There's roughly twice as many polar bears in the world today as thirty years ago. But on May 14th U.S. Interior Secretary Dirk Kempthorne, invoking the U.S. Endangered Species Act, proclaimed polar bears as a “threatened species.” In 1972 the creatures had already lost value in the U.S. when the Marine Mammal Protection Act prohibited their hunting in Alaska. (And no, it's not the hunting ban that caused their increased numbers; they proliferated equally in Canada which continued the polar bear season.)

After 1972 U.S. hunters started hunting polar bears in Canada. But Kempthorne's recent proclamation means that U.S. hunters will be barred by law from bringing their trophy bear skins into the U.S. So again Polar Bears have lost value.

Lately hunters (primarily from the U.S.) have been paying $30,000 for the chance of whacking a polar bear during a grueling hunt in the Canadian arctic on dog-sleds and in sub-zero weather. If successful, then the hunter's taxidermist landed another $5,000 or so for converting the beast's epidermis into an infuriatingly politically-incorrect rug for the hunter to display to his politically-correct guests at dinner parties. Generally speaking, the most spirited reactions from guests came after uncorking the eight bottle of wine.

Most of these guests were usually his wife's friends from the local Art Council and Kayak Club and spittle sometimes landed on his valuable rug of thick white fur, but without lasting damage. The often lipstick-smeared sprayings quickly evaporated and whatever effort was involved in wiping them up was well worth the spectacle of pulsating veins on pretty crimson-hued foreheads with earrings jangling below from the bobbing motions, along with the slender, perfumed (but always white-knuckled) fists constantly thrust to within millimeters of his nose.

“Ah, but they look so sexy that way!” the hunter would always remark to his glowering wife as she frantically motioned the guests into another room. “Like a woman in a Tango!” the smirking hunter persisted. “In the words of legendary poet, Jorge Luis Borges: “The tango shows that a fight may be a celebration! "

Alas, the hunter's philosophical reflections were always lost on his guests-- not to mention his wife.
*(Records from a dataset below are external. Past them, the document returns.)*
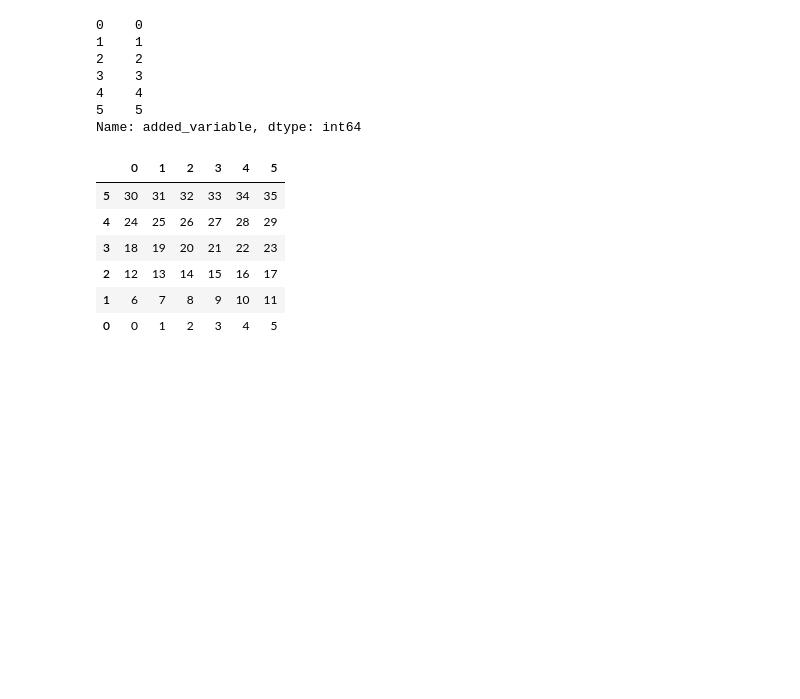
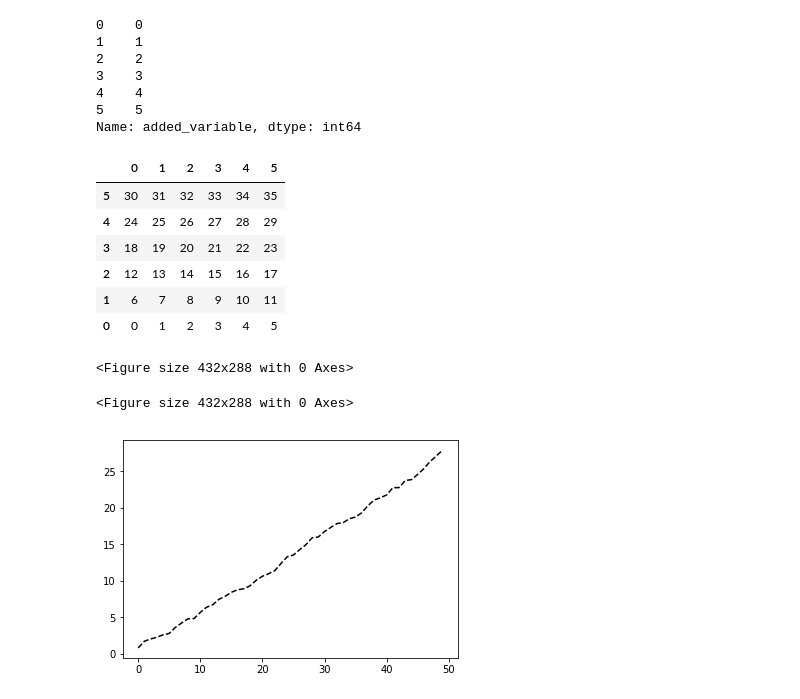
Before and after one commit to samy280497/datawrangling, a Jupyter notebook: Python data wrangling complete notebook.ipynb, the cells around one changed output. Cells and saved outputs as stored; diff of their text form; code cells hidden in the pictures; blank space fills up the shorter version.

Commit message:
adding plot of numpy and matplotlib varous types

```diff
--- a/Python data wrangling complete notebook.ipynb
+++ b/Python data wrangling complete notebook.ipynb
@@ -334,0 +338,8 @@ DF_sorted
+# %%
+my_first_figure = plt.figure("My first figure")
+# %% [output]
+<Figure size 432x288 with 0 Axes>
+# %%
+my_first_figure
+# %% [output]
+<Figure size 432x288 with 0 Axes>
@@ -334,0 +349,5 @@ DF_sorted
+# %%
+plt.plot(np.random.rand(50).cumsum(),'k--')
+plt.show()
+# %% [output]
+[figure, added]
```
Also changed, not shown: parts of 9 cells of this notebook.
At any rate, most of the $30,000 spent by the hunter for his foolproof conversation piece went to Canada's Inuit (Eskimo) communities whose members had served as his guide, cooks, outfitters, etc, during the hunt. The Eskimos also got the polar bear meat, which has been a historic staple in their diet.

"It's Inuit food,” says Canadian Inuit Jayko Alooloo in an interview with Canada's CTV, “like cows for you southern people.''

Alooloo also regards the newly-designated status of polar bears as “endangered” as a complete crock.

“They're actually increasing every year.” he says. But what does he know? He only lives amongst them? Whereas, from his Washington D.C. Office, U.S. Interior Secretary Dirk Kempthorne relied on computer weather model to predict that in 50 years, due to Global Warming's effect on arctic ice fields, polar bears will decrease in numbers. My own weatherman's computer model's rarely get it right for the next four days. Kempthorne's nails it for the next fifty years!

Recreational hunters (again, overwhelmingly from the U.S) pumped $3 million a year into Eskimo communities for polar bear hunts. These Inuit communities get a quota of bear tags (licenses) from the Canadian government to use as they see fit. They can hunt the bears themselves for the meat, and for the roughly $1000 per hide if they sell it. Or they can sell the tag to a recreational hunter for $30,000 –serve as his guide, (i.e. experience most of their culture's traditional and integral parts of the hunt) and still keep the meat. Only a Federal bureaucrat would miss the implications here.

In fact, these hunts being such an integral part of their culture, a few Inuits elect to retain the tags for themselves to do the killing. The new ruling means that now they'll probably keep all. A recreational hunt lasts a few days and—like all hunting--does not always climax with kill. But the tag is considered used once it's sold to a recreational hunter, kill or no kill. On the other hand, Inuit hunters always kill a bear because they have months to fill that tag. So now that U.S. Recreational hunters are barred by U.S. Federal law from bringing home their conversation-piece rug, the Inuits have no choice but to keep their tags, assuring that more Polar Bears bears will be killed.


Humberto Fontova

Humberto Fontova holds an M.A. in Latin American Studies from Tulane University and is the author of four books including his latest, The Longest Romance; The Mainstream Media and Fidel Castro. For more information and for video clips of his Television and college speaking appearances please visit www.hfontova.com.